Sunday, 6 January 2013

Security & compliance related adjustments

After having installed the base system, it was time to go productive. This required migrating my work-related stuff from the T400 box to my new W530. But before copying any sensitive information to the thinkpad, a few security measures had to be taken...

According to ITCS 300, the information I need to store on my thinkpad makes whole disk encryption necessary. The purpose of disk encryption is to protect sensitive information even in the case when a physically present attacker gains physical control over your computer or hard drive. Encrypting critical files or even the whole home partition would not be enough - think about the swap partition where in-memory data is saved to. Even if software based full disk encryption is used, there are cold boot attack methods to gain access to encryption keys or other memory content. This is why Bitlocker of even LUKS based full disk encryption alone do not yield an universal solution.

Firmware setup

I acquired a self encrypting disk featuring FIPS certified hardware based full disk encryption with AES-256. It allows me to set up an ITCS 300 compliant thinkpad without any impact on performance or battery life imposed by software based full disk encryption such as LUKS. Moreover, it is more secure than LUKS, as the encryption key never has to leave the SSD, so is not even copied to main memory. All one has to do is enable the hard disk password in the firmware menu.

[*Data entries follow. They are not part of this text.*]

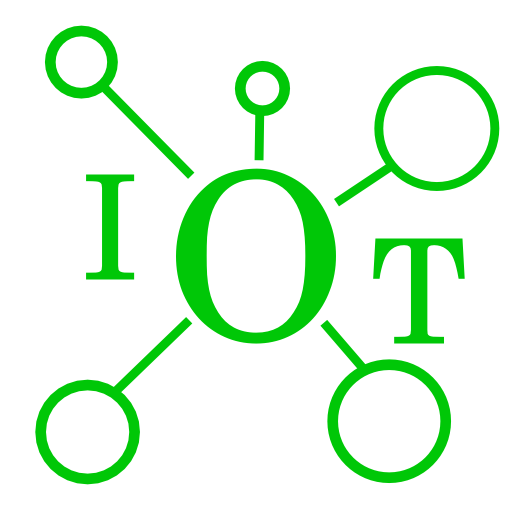
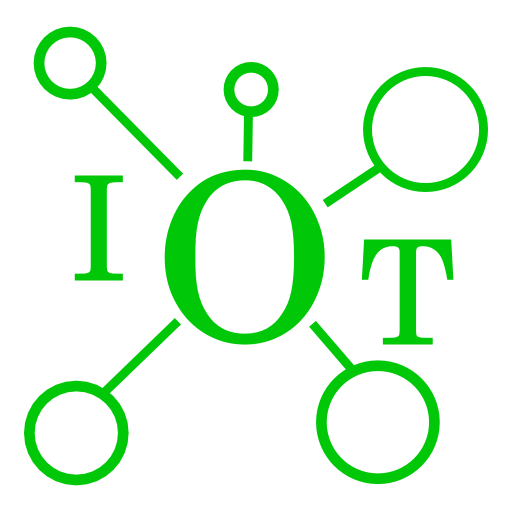
Updates to images, web config colors

Changed region(s): [[0.0312, 0.0312, 1.0, 0.9688], [0.125, 0.3125, 0.2812, 0.5625]]

diff --git a/web_config/index.html b/web_config/index.html
@@ -1,3 +1,4 @@
+<!DOCTYPE html>
 <html>
   <head>
     <title>PebbleIoT</title>
@@ -31,6 +32,28 @@
       </div>
       <div class="item-container-footer">
         This is your IFTTT Maker Channel key, this key is only stored on your local device.
+      </div>
+    </div>
+
+    <div class="item-container">
+      <div class="item-container-header">Color Scheme (Pebble Time/Pebble Round)</div>
+      <div class="item-container-content">
+        <label class="item">
+          Text Color
+          <input type="text" class="item-color item-color-normal" name="textColor" value="#000000">
+        </label>
+        <label class="item">
+          Background Color
+          <input type="text" class="item-color item-color-normal" name="backgroundColor" value="#FFFFFF">
+        </label>
+        <label class="item">
+          Selected Text Color
+          <input type="text" class="item-color item-color-normal" name="highlightTextColor" value="#FFFFFF">
+        </label>
+        <label class="item">
+          Selected Background Color
+          <input type="text" class="item-color item-color-normal" name="hightlightBackgroundColor" value="#000000">
+        </label>
       </div>
     </div>
 

diff --git a/web_config/app.js b/web_config/app.js
@@ -103,6 +103,22 @@ $(document).ready(function() {
     $('input[name="key"]').val(options.key);
   }
 
+  if (options.textColor !== false) {
+    $('input[name="textColor"]').val(options.textColor);
+  }
+
+  if (options.backgroundColor !== false) {
+    $('input[name="backgroundColor"]').val(options.backgroundColor);
+  }
+
+  if (options.hightlightTextColor !== false) {
+    $('input[name="hightlightTextColor"]').val(options.hightlightTextColor);
+  }
+
+  if (options.highlightBackgroundColor !== false) {
+    $('input[name="highlightBackgroundColor"]').val(options.highlightBackgroundColor);
+  }
+
   $('#reset').click(function() {
     reset();
   });

diff --git a/web_config/style.css b/web_config/style.css
@@ -6,6 +6,10 @@
   padding-top: 7px;
 }
 
+.item-styled-color .value {
+  top: 7px;
+}
+
 .empty {
   position: relative;
   padding: 10px;
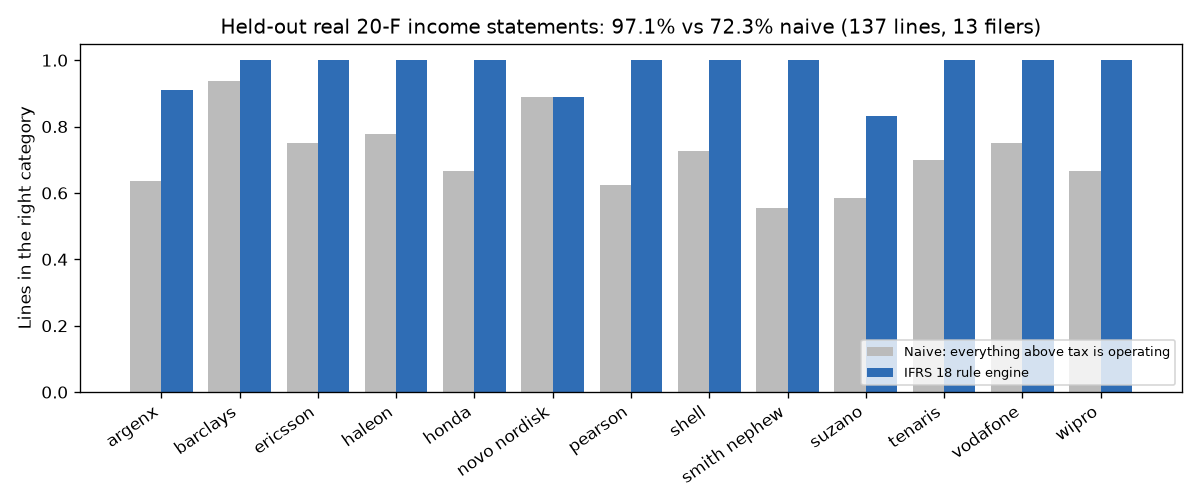
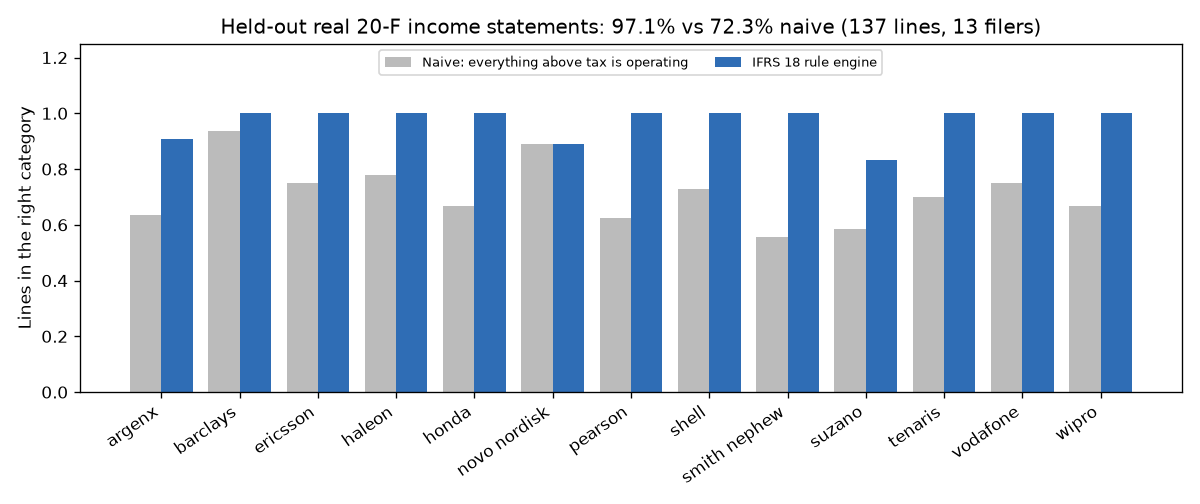
Move figure legend clear of the bars

diff --git a/scripts/evaluate.py b/scripts/evaluate.py
@@ -60,12 +60,12 @@ def main() -> int:
     ax.bar([i - 0.2 for i in x], naive, 0.4, label="Naive: everything above tax is operating", color="#bbbbbb")
     ax.bar([i + 0.2 for i in x], acc, 0.4, label="IFRS 18 rule engine", color="#2f6db5")
     ax.set_xticks(list(x), [s.replace("_", " ") for s in slugs], rotation=35, ha="right")
-    ax.set_ylim(0, 1.05)
+    ax.set_ylim(0, 1.25)
     ax.set_ylabel("Lines in the right category")
     h = sums["heldout"]
     ax.set_title(f"Held-out real 20-F income statements: {h['accuracy']:.1%} vs {baseline_accuracy(results, 'heldout'):.1%} naive "
                  f"({h['lines']} lines, {h['statements']} filers)")
-    ax.legend(loc="lower right", fontsize=8)
+    ax.legend(loc="upper center", ncol=2, fontsize=8)
     fig.tight_layout()
     fig.savefig(ROOT / "docs" / "accuracy.png", dpi=120)
     print("\n".join(out[:8]))
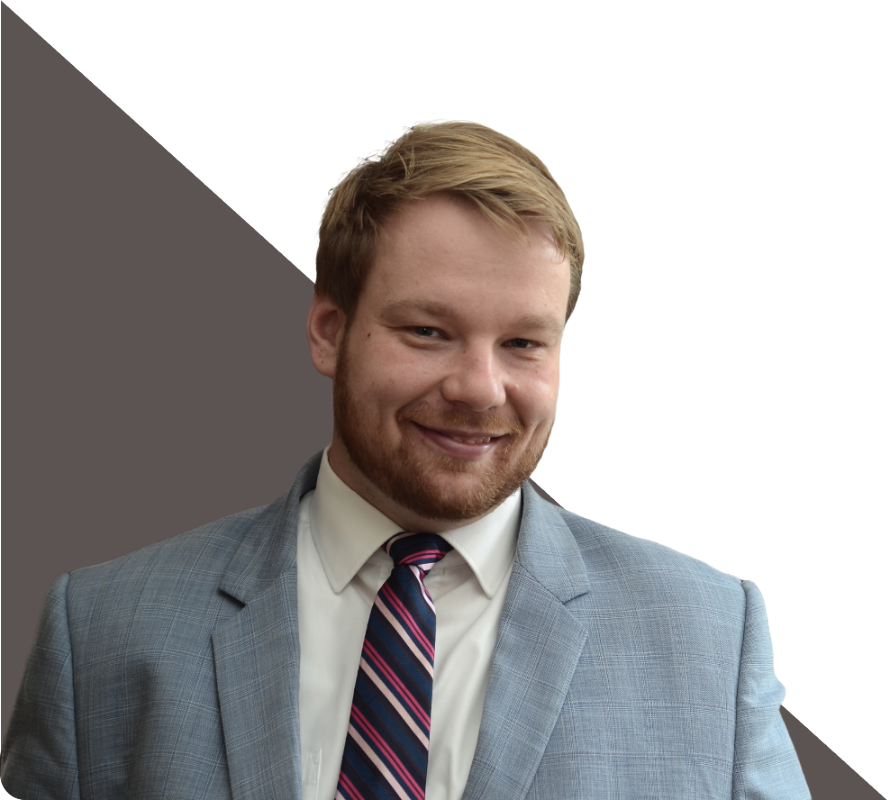
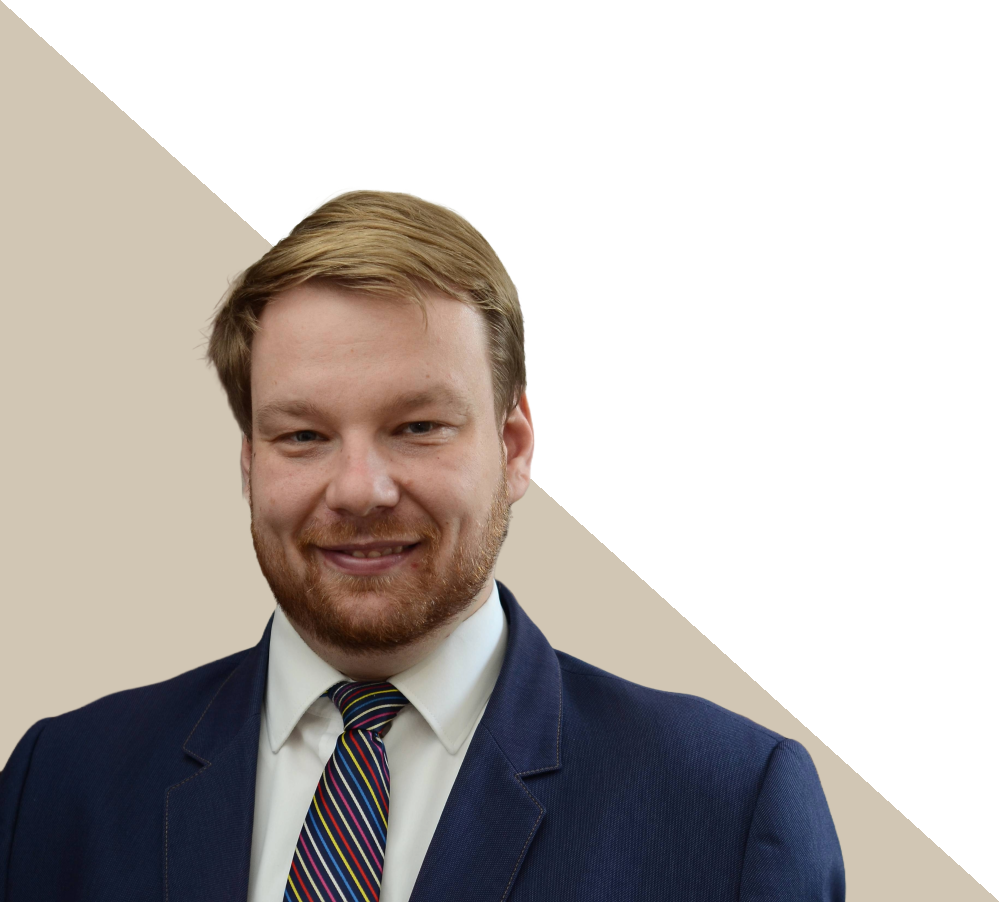
.

diff --git a/style.css b/style.css
@@ -105,6 +105,7 @@ header .logo img {
 .close-nav {
   text-align: right;
   margin-bottom: 20px;
+  margin-top: 20px;
 }
 .close-nav button {
   all: unset;
@@ -190,19 +191,32 @@ header .logo img {
     background-repeat: no-repeat;
     background-position: left bottom;
     background-size: 50%;
-    /*-webkit-box-shadow: 10px 10px 31px 0px rgba(0,0,0,0.75); 
--moz-box-shadow: 10px 10px 31px 0px rgba(0,0,0,0.75);*/
+    -webkit-box-shadow: 10px 10px 31px 0px rgba(0,0,0,0.75); 
+-moz-box-shadow: 10px 10px 31px 0px rgba(0,0,0,0.75);
 box-shadow: 10px 10px 40px 10px rgba(0,0,0,0.75);
 }
 
 
 @media (max-width: 1000px) {
 .header{
-  background-size: 100%;
-}
+  background-size: 70%;
+  align-items: center;
+  justify-content: flex-start;
+  height: 60vh;
 }
 
-@media (max-width: 600px;) {
+.header > img{
+  width: 100%;;
+
+}
+main{
+  margin: 0;
+}
+
+
+}
+
+@media (max-width: 600px) {
   .header{
     height: 600px;
   }
@@ -250,6 +264,33 @@ footer {
     align-items: center;
     flex-wrap: wrap;
 }
+
+@media (max-width: 600px) {
+  footer{
+    display: block;
+    padding-left: 50px;
+  }
+
+  footer .material-symbols-outlined{
+    display: none;
+  }
+
+  .footer--contact a{
+   line-height: 30px !important; 
+  }
+
+  .footer--contact{
+    padding-top: 30px;
+  }
+  footer ul a{
+    line-height: 30px !important;
+  }
+
+  .footer--menu{
+    padding-top: 20px;
+  }
+}
+
 .footer--copyright{
   background-color: var(--main);
   width: 100%;
@@ -264,6 +305,7 @@ footer ul a{
   text-transform: uppercase;
   cursor: pointer;
   text-decoration: none;
+  line-height: 50px;
 }
 footer ul a:hover{
   color: var(--secondary);
@@ -293,10 +335,6 @@ footer ul a:hover{
 }
 
 
-.footer--menu{
-  line-height: 30px;
-}
-
 .footer--menu ul{
   list-style-type: none;
 }
@@ -310,7 +348,7 @@ footer ul a:hover{
   .kdo_jsem{
     margin-top: 100px;
     display: flex;
-    flex-wrap: wrap;
+    flex-wrap: nowrap;
     justify-content: space-between;
   }
 
@@ -318,13 +356,33 @@ footer ul a:hover{
     font-size: var(--font-size);
     line-height: 150%;
     color: var(--text-dark);
-    width: 650px;
+    width: 48%;
   }
 
   .kdo_jsem > img{
-    width: 600px;
+    width: 48%;
+    height: auto;
+    object-fit: cover;
     border-radius: var(--border);
   }
+
+  @media screen and (max-width: 930px) {
+    .kdo_jsem{
+      flex-wrap: wrap;
+    }
+    .kdo_jsem--content{
+      width: 100%;
+    }
+
+    .kdo_jsem > img{
+      margin-top: 50px;
+      width: 100%;
+    }
+  
+    
+  }
+  
+
 
   .cisla_container{
     background-color: var(--main);
@@ -342,7 +400,6 @@ box-shadow: 10px 10px 31px 0px rgba(0,0,0,0.75);
   }
 
   .cisla{
-    width: 200px;
     height: 200px;
     display: inline;
     text-align: center;
@@ -397,11 +454,16 @@ box-shadow: 10px 10px 31px 0px rgba(0,0,0,0.75);
 }
 
 
-@media screen and (max-width: 1500px) {
+@media screen and (max-width: 1300px) {
   main {
     margin: 42px;
   }
+  .map_embed{
+    height: 400px;
+  }
+  
 }
+
 
 
 
@@ -448,6 +510,10 @@ box-shadow: 10px 10px 31px 0px rgba(0,0,0,0.75);
   background-size: 100%;
 }
 
+.sluzby__item--header {
+  text-align: center;
+}
+
 
 
 @media (min-width: 768px) {
@@ -459,7 +525,7 @@ box-shadow: 10px 10px 31px 0px rgba(0,0,0,0.75);
       max-width: 1000px;
       margin-left: auto;
       margin-right: auto;
-      text-align: center;
+      
       grid-column-start: 1;
       grid-column-end: 3;
       font-size: var(--font-size);
@@ -491,6 +557,7 @@ box-shadow: 10px 10px 31px 0px rgba(0,0,0,0.75);
       flex-direction: column;
       flex: 1;
   }
+  
 }
 
 .dekujeme {
@@ -548,9 +615,10 @@ box-shadow: 10px 10px 31px 0px rgba(0,0,0,0.75);
 }
 
 .contact-form-container{
-  margin: 150px 0px 150px 0px;
+  margin: 0px 0px 150px 0px;
   display: flex;
   justify-content: space-around;
+  flex-wrap: wrap;
 }
 
 
@@ -558,6 +626,18 @@ box-shadow: 10px 10px 31px 0px rgba(0,0,0,0.75);
   text-align: left;
   margin-bottom: 50px;
 }
+
+
+@media (min-width: 1025px) { 
+  .contact-form-container{
+    margin: 150px 0px 150px 0px;
+  }
+
+  .contact-form{
+    margin-top: 0px;
+  }
+}
+
 
 
 
@@ -569,6 +649,7 @@ box-shadow: 10px 10px 31px 0px rgba(0,0,0,0.75);
   box-shadow: 0 0 10px rgba(0, 0, 0, 0.1);
   width: 400px; 
   text-align: center;
+  margin-top: 50px;
 }
 
 .contact-form h2 {
@@ -601,4 +682,13 @@ box-shadow: 10px 10px 31px 0px rgba(0,0,0,0.75);
   border: 1px solid #ccc;
   font-size: 1em;
   resize: none;
+}
+
+
+.map_embed{
+  width: 80%;
+  height: 600px;
+  border: none;
+  margin-top: 100px;
+  box-shadow: none;
 }

diff --git a/kontakt.html b/kontakt.html
@@ -1,5 +1,5 @@
 <!DOCTYPE html>
-<html lang="en">
+<html lang="cz">
 <head>
     <meta charset="UTF-8">
     <meta name="viewport" content="width=device-width, initial-scale=1.0">
@@ -71,15 +71,15 @@
         <div class="contact-form-container">
         <div class="contact">
             <h1>Kontakt</h1>
-            <a href="https://www.google.com/maps/search/?api=1&query=Z%C3%A1meck%C3%A1%2054/21%20(1.%20p),%C4%8Cesk%C3%A1%20L%C3%ADpa,47001"><span class="material-symbols-outlined">
+            <a href="tel:+420777628420"><span class="material-symbols-outlined">
                 call
                 </span>777 628 420</a>
-            <a href="https://www.google.com/maps/search/?api=1&query=Z%C3%A1meck%C3%A1%2054/21%20(1.%20p),%C4%8Cesk%C3%A1%20L%C3%ADpa,47001"><span class="material-symbols-outlined">
+            <a href="mailto:lukas.patrman@partners.cz"><span class="material-symbols-outlined">
                 mail
                 </span>lukas.patrman@partners.cz</a>
             <a href="https://www.google.com/maps/search/?api=1&query=Z%C3%A1meck%C3%A1%2054/21%20(1.%20p),%C4%8Cesk%C3%A1%20L%C3%ADpa,47001"><span class="material-symbols-outlined">
                 location_on
-                </span>Zámecká 54/21 (1. p), Česká Lípa 47001</a>
+                </span>Zámecká 54/21, Česká Lípa 47001</a>
         </div>
 
     
@@ -98,6 +98,14 @@
               <button type="button" class="button button--light">Odeslat</button>
             </form>
           </div>
+
+          <iframe class="map_embed"
+src="https://www.google.com/maps/embed?pb=!1m18!1m12!1m3!1d2527.889558001554!2d14.538974200000002!3d50.684875!2m3!1f0!2f0!3f0!3m2!1i1024!2i768!4f13.1!3m3!1m2!1s0x47096954dd55fd57%3A0x2986411ed0db886e!2zWsOhbWVja8OhIDU0LzIxLCA0NzAgMDEgxIxlc2vDoSBMw61wYSAx!5e0!3m2!1sen!2scz!4v1723479993945!5m2!1sen!2scz"
+allowfullscreen="" loading="lazy"
+referrerpolicy="no-referrer-when-downgrade">
+
+</iframe>
+          
     </div>
     <script>
         document.getElementById('contact-form').addEventListener('submit', function(event) {
@@ -118,20 +126,25 @@
         });
     </script>
 
+
+
     </main>
 
     <footer class="footer">
         <div class="contact footer--contact">
-            <a href="https://www.google.com/maps/search/?api=1&query=Z%C3%A1meck%C3%A1%2054/21%20(1.%20p),%C4%8Cesk%C3%A1%20L%C3%ADpa,47001"><span class="material-symbols-outlined">
+            <a href="tel:+420777628420"><span class="material-symbols-outlined">
                 call
                 </span>777 628 420</a>
-            <a href="https://www.google.com/maps/search/?api=1&query=Z%C3%A1meck%C3%A1%2054/21%20(1.%20p),%C4%8Cesk%C3%A1%20L%C3%ADpa,47001"><span class="material-symbols-outlined">
+            <a href="mailto:lukas.patrman@partners.cz"><span class="material-symbols-outlined">
                 mail
                 </span>lukas.patrman@partners.cz</a>
             <a href="https://www.google.com/maps/search/?api=1&query=Z%C3%A1meck%C3%A1%2054/21%20(1.%20p),%C4%8Cesk%C3%A1%20L%C3%ADpa,47001"><span class="material-symbols-outlined">
                 location_on
                 </span>Zámecká 54/21 (1. p), Česká Lípa 47001</a>
         </div>
+
+        
+
         <div class="footer--menu">
             <nav>
                 <ul>

diff --git a/index.html b/index.html
@@ -1,5 +1,5 @@
 <!DOCTYPE html>
-<html lang="en">
+<html lang="cz">
 <head>
     <meta charset="UTF-8">
     <meta name="viewport" content="width=device-width, initial-scale=1.0">
@@ -77,7 +77,7 @@
             <p>Lorem ipsum dolor sit amet, consectetur adipiscing elit, sed do eiusmod tempor incididunt ut labore et dolore magna aliqua. Ut enim ad minim veniam, quis nostrud exercitation ullamco laboris nisi ut aliquip ex ea commodo consequat. Duis aute irure dolor in reprehenderit in voluptate velit esse cillum dolore eu fugiat nulla pariatur. Excepteur sint occaecat cupidatat non proident, sunt in culpa qui officia deserunt mollit anim id est laborum.Lorem ipsum dolor sit amet, consectetur adipiscing elit, sed do eiusmod tempor incididunt ut labore et dolore magna aliqua.</p>
         </div>
 
-        <img src="./images/DSC_3815.JPG" alt="Lůkáš Patrman">
+        <img src="./images/DSC_3816.JPG" alt="Lůkáš Patrman">
         </section>
 
         <div class="cisla_container">
@@ -152,7 +152,7 @@
 
         <div class="video">
             <iframe width="960" height="540"
-                    src="https://www.youtube.com/embed/tgbNymZ7vqY">
+            src="https://www.youtube.com/embed/dQw4w9WgXcQ">
             </iframe>
         </div>
 
@@ -162,7 +162,7 @@
                 <p>Lorem ipsum dolor sit amet, consectetur adipiscing elit, sed do eiusmod tempor incididunt ut labore et dolore magna aliqua. Ut enim ad minim veniam, quis nostrud exercitation ullamco laboris nisi ut aliquip ex ea commodo consequat. Duis aute irure dolor in reprehenderit in voluptate velit esse cillum dolore eu fugiat nulla pariatur. Excepteur sint occaecat cupidatat non proident, sunt in culpa qui officia deserunt mollit anim id est laborum.Lorem ipsum dolor sit amet, consectetur adipiscing elit, sed do eiusmod tempor incididunt ut labore et dolore magna aliqua.</p>
             </div>
     
-            <img src="./images/DSC_3779.JPG" alt="Lůkáš Patrman">
+            <img src="./images/DSC_3779.JPG" alt="asistentka">
          </section>
 
     </main>

diff --git a/dekujeme.html b/dekujeme.html
@@ -1,5 +1,5 @@
 <!DOCTYPE html>
-<html lang="en">
+<html lang="cz">
 <head>
     <meta charset="UTF-8">
     <meta name="viewport" content="width=device-width, initial-scale=1.0">

diff --git a/sluzby.html b/sluzby.html
@@ -1,5 +1,5 @@
 <!DOCTYPE html>
-<html lang="en">
+<html lang="cz">
 <head>
     <meta charset="UTF-8">
     <meta name="viewport" content="width=device-width, initial-scale=1.0">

Physical disassembly of the device in order to bypass the hard disk password check would not impose a security risk to the extent present on traditional rotating disks, where replacing the electronic circuit board would simply allow the attacher to gain access to the data without the password. All data is encrypted with a 256 bit key, and the key resides on the SSD controller itself and never leaves it. When a HDD password is set and forgotten, the encryption key is not accessible and cannot be recovered in any way through disassembling the drive - at least this is true in the case the AES encryption key is not stored plain after setting the password, but scrambled/encrypted using the password or the hash thereof.

To make the long story short, I set both user and master passwords on the SSD from within the firmware setup menu. For a more detailed explanation on why both user and master passwords were set, or why the firmware setup menu was used, I recommend to read my post on the topic from December 2012.

Additionally, I also enabled the supervisor password of the thinkpad, but decided not to use a power-on password. In the way I configured the firmware, one can boot the thinkpad without any password, even select the boot device from a supervisor-controlled, preconfigured menu. The hard drive password will be asked anyways unless booting from another device. Configuring a power-on password with a value which is identical to the hard disk password would allow the thinkpad to only ask for the password once and re-use it, however this would not increase, but decrease the security level of the system. There are known attacks worth to be aware of that exploit this scenario to gain access to the hard disk password by cracking the power-on password, even if a security chip is present on the motherboard.

Disabling the guest session in lightdm

While this is not a real security concern at all, I opted to disable the guest session by altering the lightdm configuration file as follows:

echo “allow-guest=false” | sudo tee -a /etc/lightdm/lightdm.conf

Honestly, I do not see any benefits of this feature in a corporate environment...

No comments:

Post a Comment